Lowe 'tinkering' with second-half approach

July 6th, 2021

ST. PETERSBURG -- Sunday morning at Sahlen Field in Buffalo, N.Y., Rays second baseman said he felt things were starting to come together for him offensively. He had ended his unsatisfying first half with home runs in back-to-back games the previous week, and Rays manager Kevin Cash agreed that the 2019 All-Star seemed to be in a better spot.

But while Tampa Bay has seen a better version of Lowe lately, even in what he called “probably the worst year of my life,” his continued physical and mental adjustments have the Rays believing the best is yet to come.

“We know that Brandon's a special player and a special guy with a bat in his hand,” Cash said Sunday. “I think it's coming that he's going to get really hot here and start doing the damage that he's done for multiple seasons now with us.”

Lowe’s first career grand slam off Cleveland lefty Logan Allen in the second inning of Tampa Bay’s 9-8 win on Monday night was yet another sign of progress. It was his fifth home run in a 12-game stretch, his eighth in 24 games since June 4, his fifth of the season off a left-hander and more proof that his tinkering at the plate will pay off in the second half.

“Coming off a lefty helps that much more, just for his overall psyche,” Cash said after Monday’s game. “We talked in Buffalo [that] we felt Brandon was kind of trending in the right direction, and he's continuing to show that.”

Consider the frustrations of the past nine months for Lowe. The Rays’ most valuable player during the 60-game regular season a year ago, he hit just .118 with 28 strikeouts in 82 plate appearances during the Rays’ run to the World Series. He went to work over the winter, preparing to face opposing pitchers’ best stuff, but it didn’t immediately yield better results to start this season.

At the end of May, Lowe was hitting just .189 with a .679 OPS. Even with his recent improvements, his .205 batting average is 133rd out of 136 qualified big league hitters. He’s struck out 101 times, fifth-most in the Majors. After crushing left-handed pitchers last season, he’s hitting just .115/.196/.299 with 40 strikeouts in 97 plate appearances against them this year. And there’s no obvious explanation, like an injury, for his slump.

Those numbers admittedly ate at the driven Lowe as he saw them on the scoreboard walking up to the plate earlier this season. But at some point, he said, he came to terms with the fact that one at-bat wouldn’t change them. A 3-for-3 day won’t immediately boost his batting average to the .290 or .300 mark he desires. It’s going to take time, one good at-bat after another.

“It’s a culmination of the whole year. To say that I've had probably the worst year of my life would probably be pretty accurate, and I don't think I've ever hit this bad,” said Lowe, who turned 27 on Tuesday’s off-day. “But instead of looking back over the whole year, you look back 10 games or 10 at-bats, and you can see yourself trending in the right direction. Those are the things we focus on, not everything that's happened this year.”

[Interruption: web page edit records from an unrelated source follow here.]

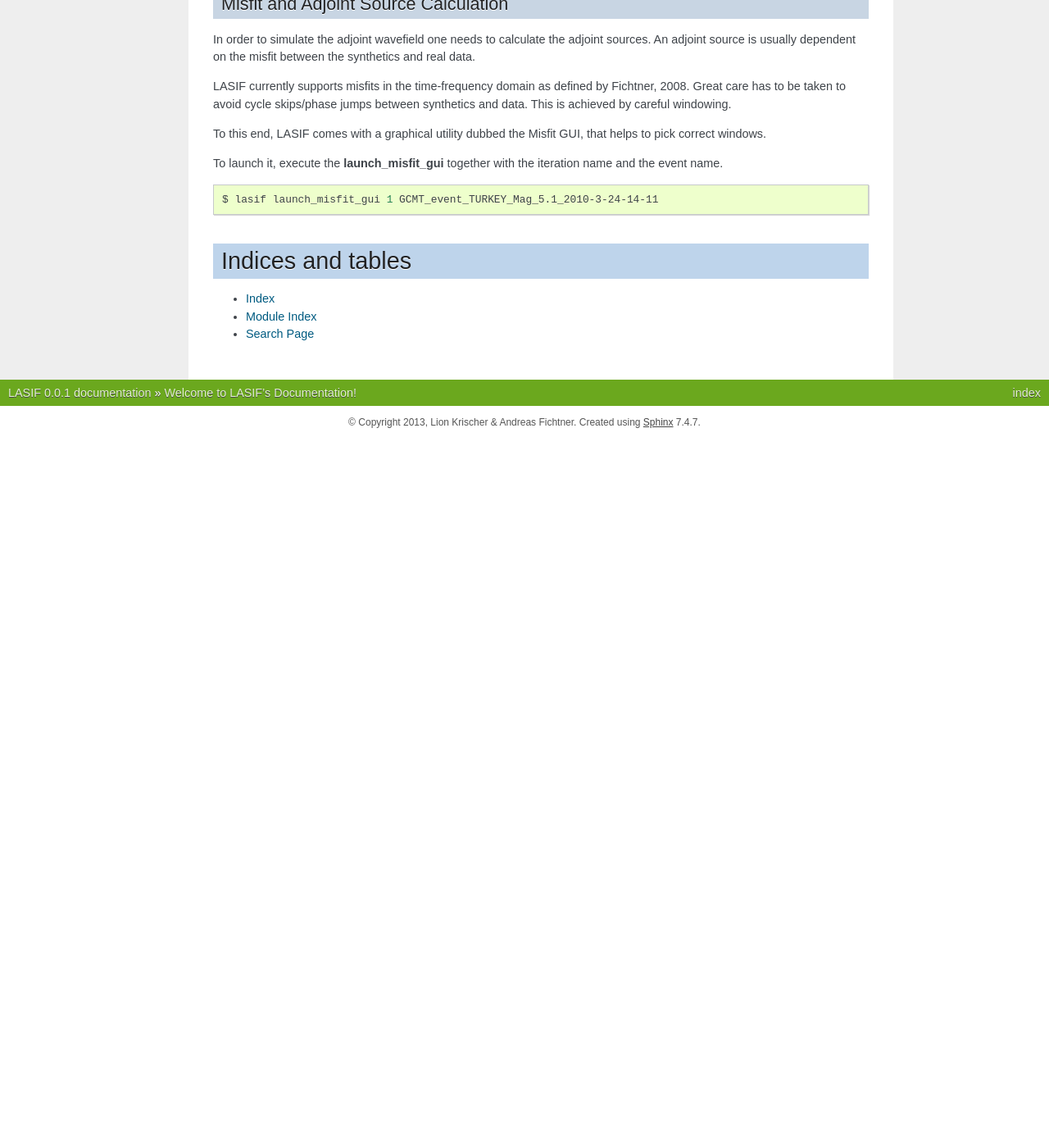
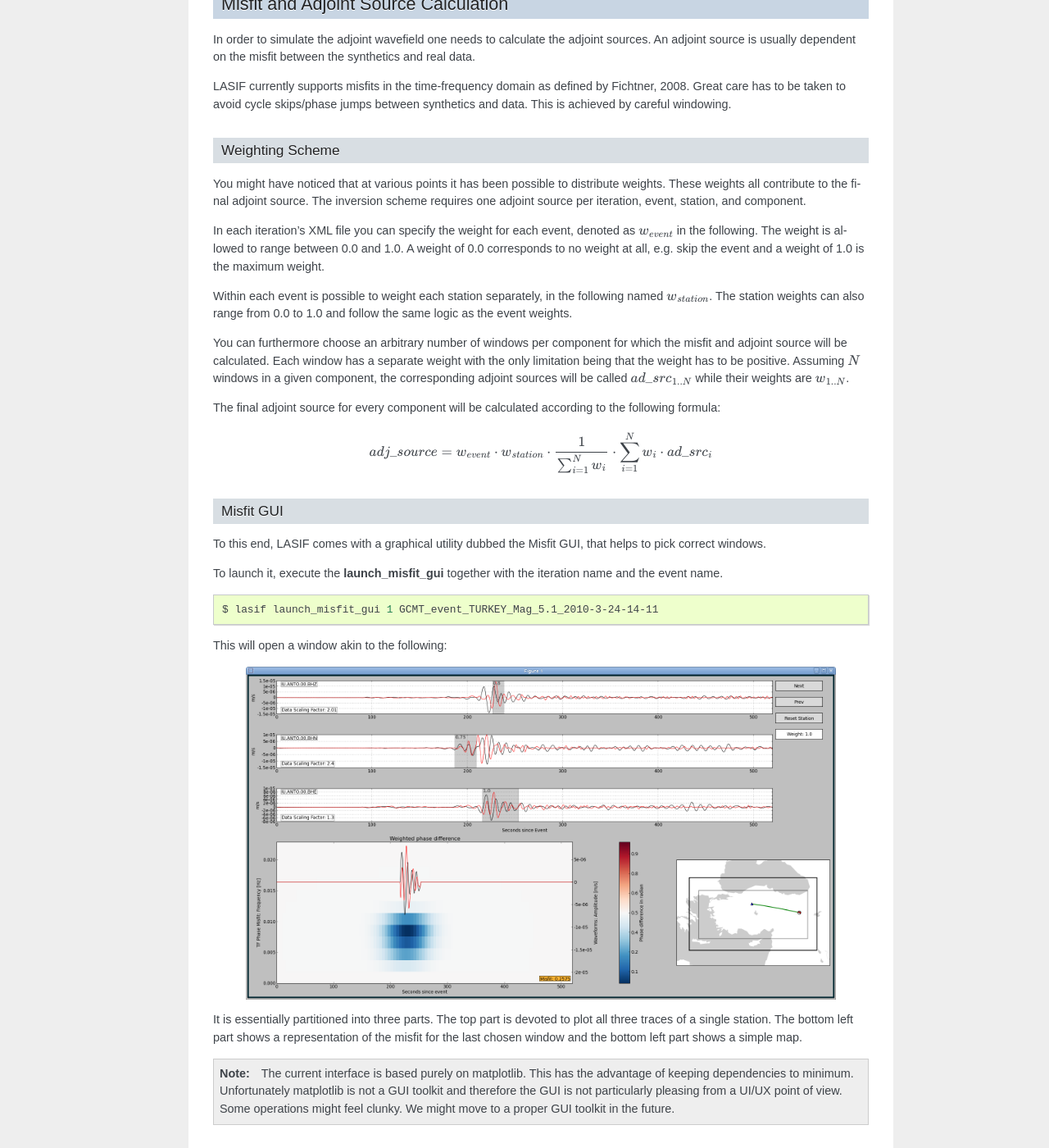
Before and after one commit to krischer/LASIF, a Sphinx documentation site: the page built from doc/index.rst, in a window 1280 px wide and 1400 px high, scrolled down 18319 px. Shown: the whole window at 82% size. Built offline with Sphinx 7.4.7, drawn with Linux system fonts in a browser that asks for light colours; formulas are drawn with MathJax 3; before the commit the page ends 18854 px from its top, so only the background shows below that; some of the changed text lies outside the part shown.

Commit message:
Added information about the weighing scheme.

```diff
--- a/doc/index.rst
+++ b/doc/index.rst
@@ -1251,6 +1251,40 @@ LASIF currently supports misfits in the time-frequency domain as defined by
 Fichtner, 2008. Great care has to be taken to avoid cycle skips/phase jumps
 between synthetics and data. This is achieved by careful windowing.
 
+Weighting Scheme
+^^^^^^^^^^^^^^^^
+
+You might have noticed that at various points it has been possible to
+distribute weights. These weights all contribute to the final adjoint source.
+The inversion scheme requires one adjoint source per iteration, event, station,
+and component.
+
+In each iteration's XML file you can specify the weight for each event, denoted
+as :math:`w_{event}` in the following. The weight is allowed to range between
+0.0 and 1.0. A weight of 0.0 corresponds to no weight at all, e.g. skip the
+event and a weight of 1.0 is the maximum weight.
+
+Within each event is possible to weight each station separately, in the
+following named :math:`w_{station}`. The station weights can also range from
+0.0 to 1.0 and follow the same logic as the event weights.
+
+You can furthermore choose an arbitrary number of windows per component for
+which the misfit and adjoint source will be calculated. Each window has a
+separate weight with the only limitation being that the weight has to be
+positive. Assuming :math:`N` windows in a given component, the corresponding
+adjoint sources will be called :math:`ad\_src_{1..N}` while their weights are
+:math:`w_{1..N}`.
+
+The final adjoint source for every component will be calculated according to
+the following formula:
+
+.. math::
+
+   adj\_source = w_{event} \cdot w_{station} \cdot \frac{1}{\sum_{i=1}^N w_i} \cdot \sum_{i=1}^N w_i \cdot ad\_src_i
+
+Misfit GUI
+^^^^^^^^^^
+
 To this end, LASIF comes with a graphical utility dubbed the Misfit GUI, that
 helps to pick correct windows.
 
@@ -1262,6 +1296,26 @@ name and the event name.
     $ lasif launch_misfit_gui 1 GCMT_event_TURKEY_Mag_5.1_2010-3-24-14-11
 
 
+This will open a window akin to the following:
+
+.. image:: images/misfit_gui.png
+    :width: 90%
+    :align: center
+
+It is essentially partitioned into three parts. The top part is devoted to plot
+all three traces of a single station. The bottom left part shows a
+representation of the misfit for the last chosen window and the bottom left
+part shows a simple map.
+
+.. note::
+
+    The current interface is based purely on matplotlib. This has the advantage
+    of keeping dependencies to minimum. Unfortunately matplotlib is not a GUI
+    toolkit and therefore the GUI is not particularly pleasing from a UI/UX
+    point of view. Some operations might feel clunky. We might move to a proper
+    GUI toolkit in the future.
+
+
 
 
 Indices and tables
```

And there have been some encouraging trends for Lowe. Since June 1, he’s put together an .879 OPS. His overall adjusted OPS+ is 11% better than the league average mark. His performance against right-handed pitchers (.861 OPS) is right in line with his career mark (.859 OPS). He’s hit 17 homers, second on the team behind All-Star catcher Mike Zunino and tied for his career high. He’s driven in 43 runs, third-most on the team.

There’s also this: While he’s four games played away from matching his career-high total of 82, set in 2019, he still has the better part of three months to get his numbers where he wants them to be.

“He’s a competitor. He's a worker. He is very meticulous,” Rays hitting coach Chad Mottola said. “Every day he's probably tinkering, tinkering, tinkering to a fault in order to get this to happen. You'd rather have that guy that's always working than the guy that just shows up. So he's handled it the best way he can handle it, and that's by working.”

Lowe said he’s sent video of his swing to “probably four or five different guys,” seeking input from coaches and friends. He’s constantly working with Mottola and the Rays’ staff, and his most recent tweak -- tucking in his back elbow earlier in his swing -- has helped him stay through the ball longer and drive more back-spun balls to left field. Getting more comfortable with that adjustment, Mottola believes, will only continue to pay dividends.

“The work behind the scenes has been relentless,” Mottola said. “We know what [Lowe] can do, so it's just a matter of time. Luckily, we have 162 [games] instead of 60 this year.”

Lowe has been a streaky hitter throughout his career, alternating scorching stretches with cold spells, so one view is that he’s due for a hot streak soon. With his swing in a better place and a mindset of accepting he can’t change the numbers on the scoreboard in one night, what better time than now?

“It's going to be a process of getting back to where it is,” Lowe said. “As long as I'm up there putting up good at-bats and doing stuff for the team, everything's going to take care of itself.”